Whenever a line of the records below contains the word "readme", copy that line.

Before-and-after change data
######

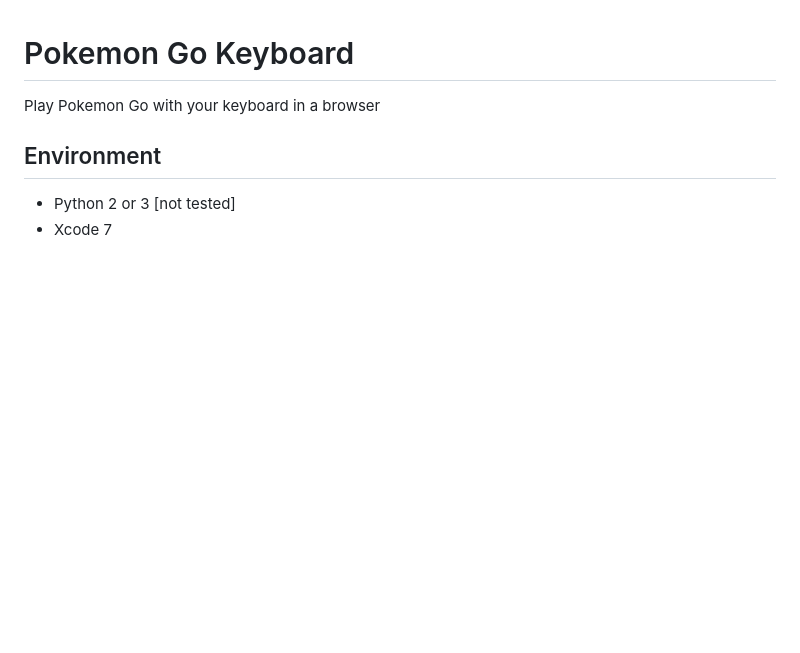
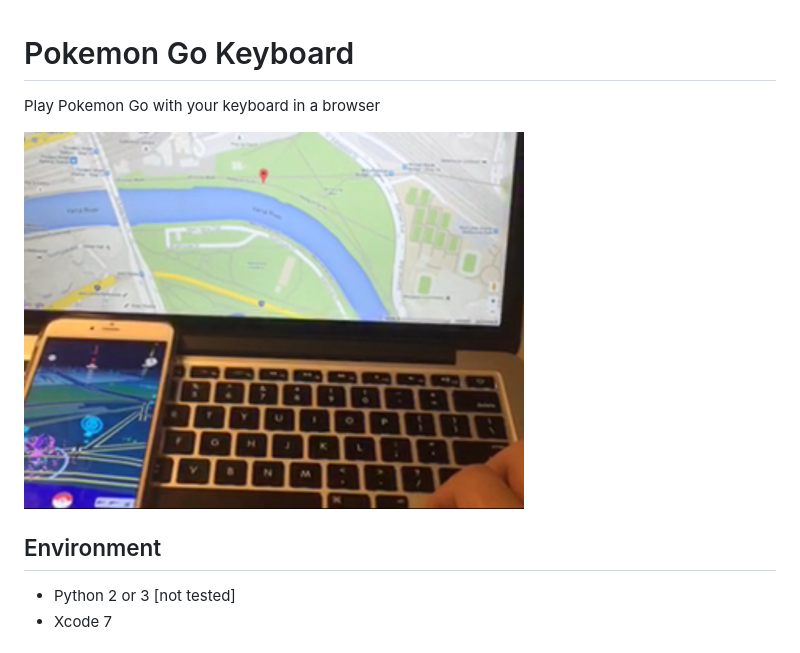
Before and after one commit to xhkz/pokemon-go-keyboard, a Markdown page: readme.md, the part around the change. GitHub-like rendering; pictures changed too: assets/shot.png (added); blank space fills up the shorter version.

```diff
--- a/readme.md
+++ b/readme.md
@@ -1,6 +1,8 @@
 # Pokemon Go Keyboard
 
 Play Pokemon Go with your keyboard in a browser
+
+![Shot](assets/shot.png)
 
 Environment
 ------------
```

######

## Response below
Before and after one commit to xhkz/pokemon-go-keyboard, a Markdown page: readme.md, the part around the change. GitHub-like rendering; pictures changed too: assets/shot.png (added); blank space fills up the shorter version.
--- a/readme.md
+++ b/readme.md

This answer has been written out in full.